POEMS ABOUT TANZANIA

Thirteen brief, playful poems give us a glimpse at life in rural Tanzania, including its offshore island, Zanzibar.

Spiced with Swahili words, Grimes’s verses introduce a jam-packed bus, animals, foods, the marketplace, and several mischievous children. Her impressions are the result of a year she spent in this East African country on a research grant, yet there is a universal appeal too, as when a child burns his tongue on hot peppers. Breezy pen-and-ink and watercolor sketches enliven the pages, with one beautiful watercolor painting of Mount Meru opening across the center spread. They reflect perfectly the activity and motion described in the poems, from people on safari to a “so-old man on a so-old bike” to a boy being chased by a free-roaming zoo lion.

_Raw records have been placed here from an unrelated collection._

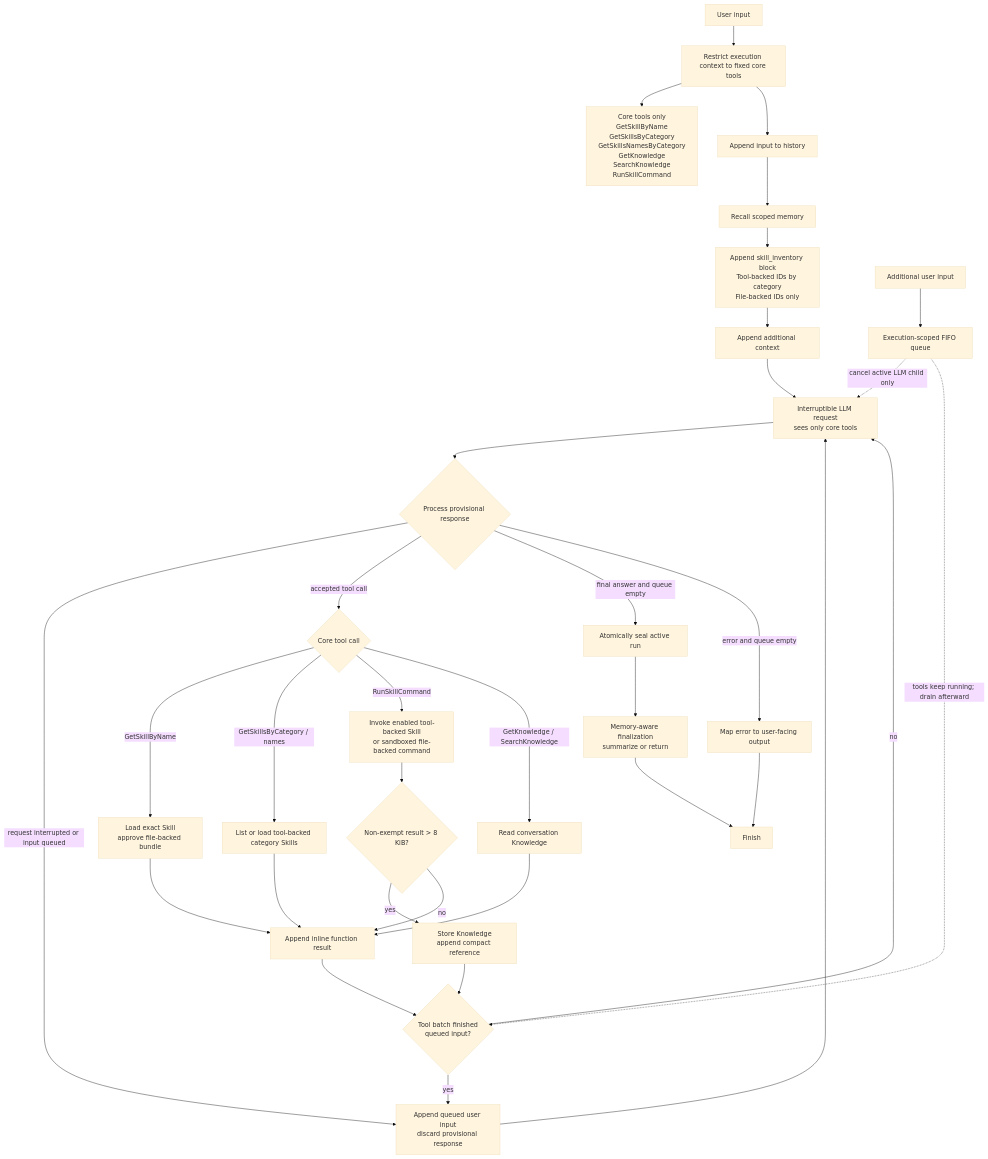
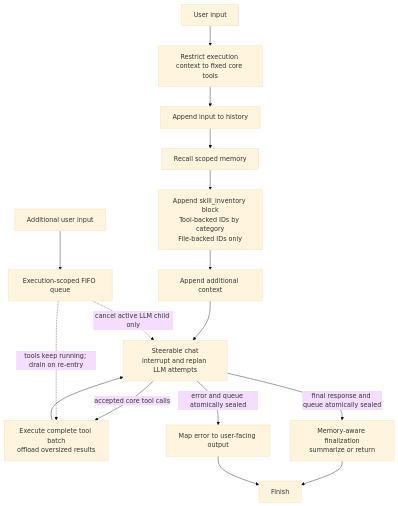
One commit to D00mch/souz changed the third of 5 diagrams in README.md. Above: the diagram before and after it, drawn with Mermaid (base theme). The commit also changed 6 other files, not shown here.

Commit message:
Consolidate Skills chat steering with atomic replanning

````diff
--- a/README.md
+++ b/README.md
@@ -172,42 +172,21 @@
 ```mermaid
 flowchart TD
     input["User input"] --> boundary["Restrict execution context to fixed core tools"]
-    boundary --> coreTools["Core tools only\nGetSkillByName\nGetSkillsByCategory\nGetSkillsNamesByCategory\nGetKnowledge\nSearchKnowledge\nRunSkillCommand"]
     boundary --> history["Append input to history"]
     history --> memory["Recall scoped memory"]
     memory --> inventory["Append skill_inventory block\nTool-backed IDs by category\nFile-backed IDs only"]
     inventory --> enrich["Append additional context"]
-    enrich --> llm["Interruptible LLM request\nsees only core tools"]
+    enrich --> chat["Steerable chat\ninterrupt and replan LLM attempts"]
 
     additionalInput["Additional user input"] --> queue["Execution-scoped FIFO queue"]
-    queue -.->|cancel active LLM child only| llm
+    queue -.->|cancel active LLM child only| chat
 
-    llm --> decision{"Process provisional response"}
-    decision -->|request interrupted or input queued| appendQueued["Append queued user input\ndiscard provisional response"]
-    appendQueued --> llm
+    chat -->|accepted core tool calls| tools["Execute complete tool batch\noffload oversized results"]
+    tools --> chat
+    queue -.->|tools keep running; drain on re-entry| tools
 
-    decision -->|accepted tool call| toolCall{"Core tool call"}
-    toolCall -->|GetSkillByName| lookup["Load exact Skill\napprove file-backed bundle"]
-    toolCall -->|GetSkillsByCategory / names| categories["List or load tool-backed category Skills"]
-    toolCall -->|RunSkillCommand| command["Invoke enabled tool-backed Skill\nor sandboxed file-backed command"]
-    toolCall -->|GetKnowledge / SearchKnowledge| knowledge["Read conversation Knowledge"]
-
-    decision -->|final answer and queue empty| seal["Atomically seal active run"]
-    decision -->|error and queue empty| errorNode["Map error to user-facing output"]
-
-    lookup --> append["Append inline function result"]
-    categories --> append
-    knowledge --> append
-    command --> offload{"Non-exempt result > 8 KiB?"}
-    offload -->|yes| reference["Store Knowledge\nappend compact reference"]
-    offload -->|no| append
-    reference --> afterTools{"Tool batch finished\nqueued input?"}
-    append --> afterTools
-    queue -.->|tools keep running; drain afterward| afterTools
-    afterTools -->|yes| appendQueued
-    afterTools -->|no| llm
-
-    seal --> summary["Memory-aware finalization\nsummarize or return"]
+    chat -->|final response and queue atomically sealed| summary["Memory-aware finalization\nsummarize or return"]
+    chat -->|error and queue atomically sealed| errorNode["Map error to user-facing output"]
     summary --> finish["Finish"]
     errorNode --> finish
 ```
````
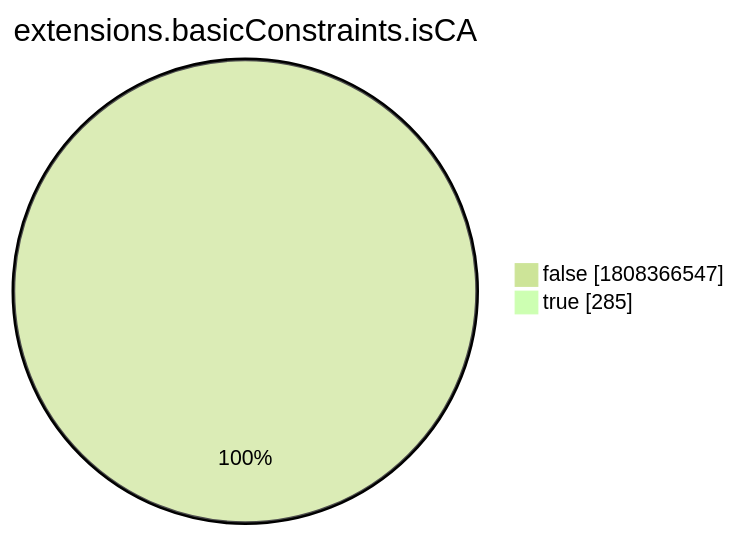
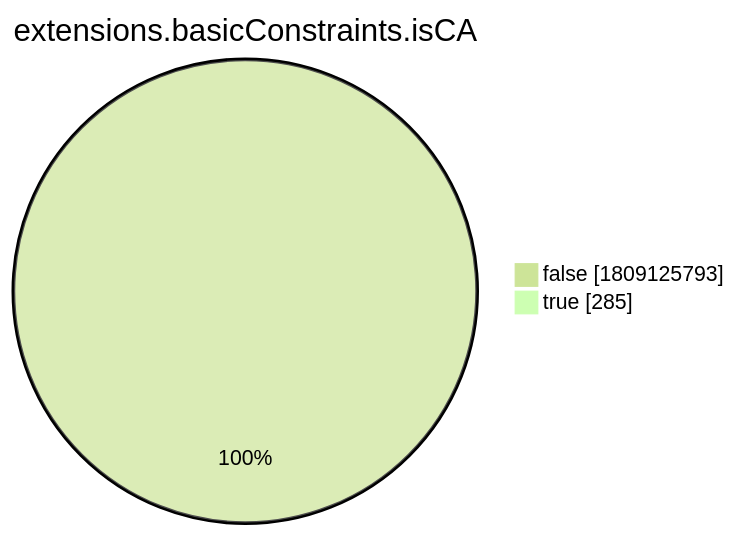
One commit to christiankrug/ctmonitor_visualization changed the eighth of 15 diagrams in xenon2022/README.md. Above: the diagram before and after it, drawn with Mermaid (forest theme). The commit also changed other lines of this file, not shown here.

````diff
--- a/xenon2022/README.md
+++ b/xenon2022/README.md
@@ -2868,6 +2868,6 @@
 ```mermaid
 pie showData
 title extensions.basicConstraints.isCA
-"false" :1808366547
+"false" :1809125793
 "true" :285
 ```
````
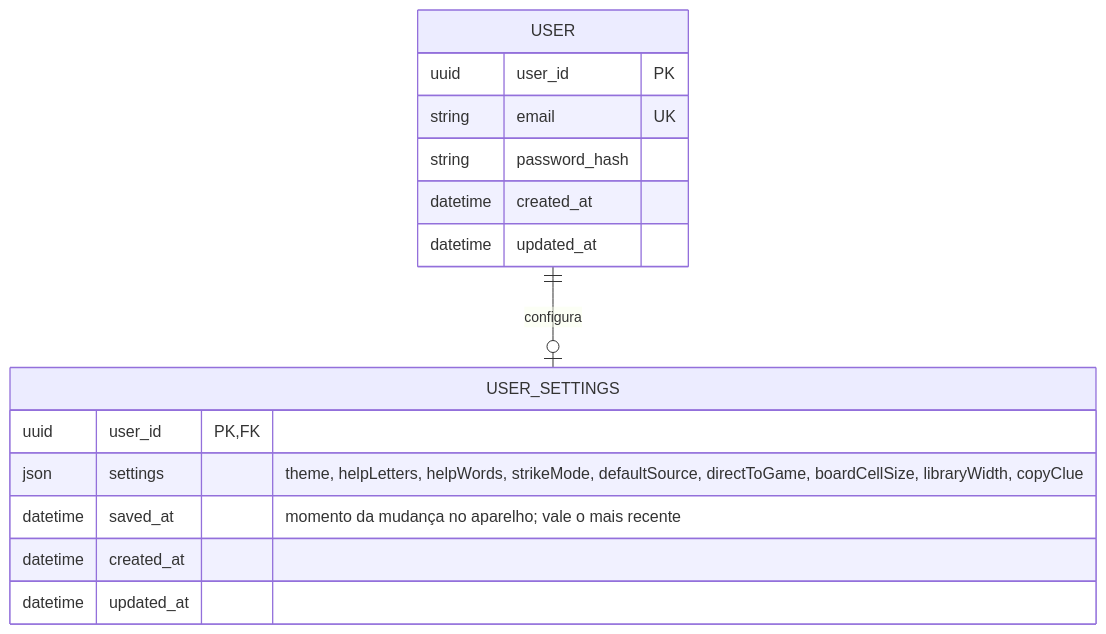
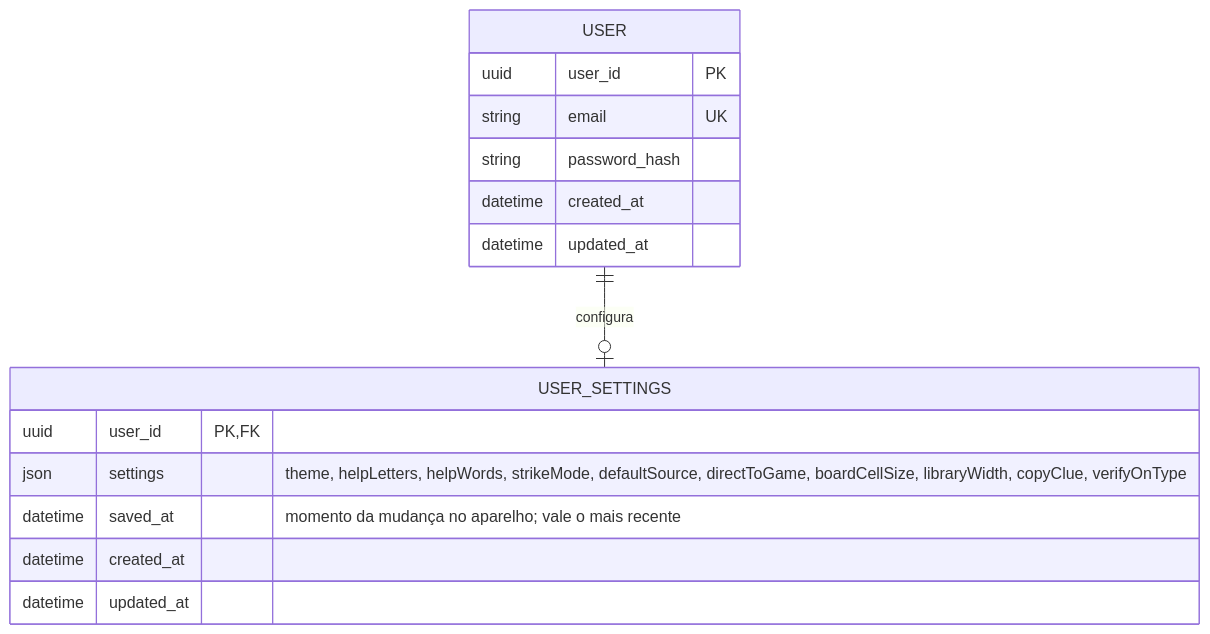
One commit to BrunoYTanaka/cruzadinha changed the diagram in docs/entity-relationship-diagrams/ERD-004-configuracoes-usuario.md. Above: the diagram before and after it, drawn with Mermaid. The commit also changed 5 other files, not shown here.

First line of the commit message:
feat(shared): add verifyOnType setting

````diff
--- a/docs/entity-relationship-diagrams/ERD-004-configuracoes-usuario.md
+++ b/docs/entity-relationship-diagrams/ERD-004-configuracoes-usuario.md
@@ -1,20 +1,20 @@
 ```mermaid
 erDiagram
     USER {
         uuid user_id PK
         string email UK
         string password_hash
         datetime created_at
         datetime updated_at
     }
 
     USER_SETTINGS {
         uuid user_id PK, FK
-        json settings "theme, helpLetters, helpWords, strikeMode, defaultSource, directToGame, boardCellSize, libraryWidth, copyClue"
+        json settings "theme, helpLetters, helpWords, strikeMode, defaultSource, directToGame, boardCellSize, libraryWidth, copyClue, verifyOnType"
         datetime saved_at "momento da mudança no aparelho; vale o mais recente"
         datetime created_at
         datetime updated_at
     }
 
     USER ||--o| USER_SETTINGS : "configura"
 ```
````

They even show the camels that were recently introduced to the Masai in Tanzania to help make their lives easier.

A list defining the Swahili words (with pronunciations) and a bare-bones map of the country complete this compelling package. (Poetry/picture book. 5-8)

Pub Date: March 30, 2000

ISBN: 0-688-13157-3

Page Count: 32

Publisher: HarperCollins

Review Posted Online: May 20, 2010

Kirkus Reviews Issue: April 15, 2000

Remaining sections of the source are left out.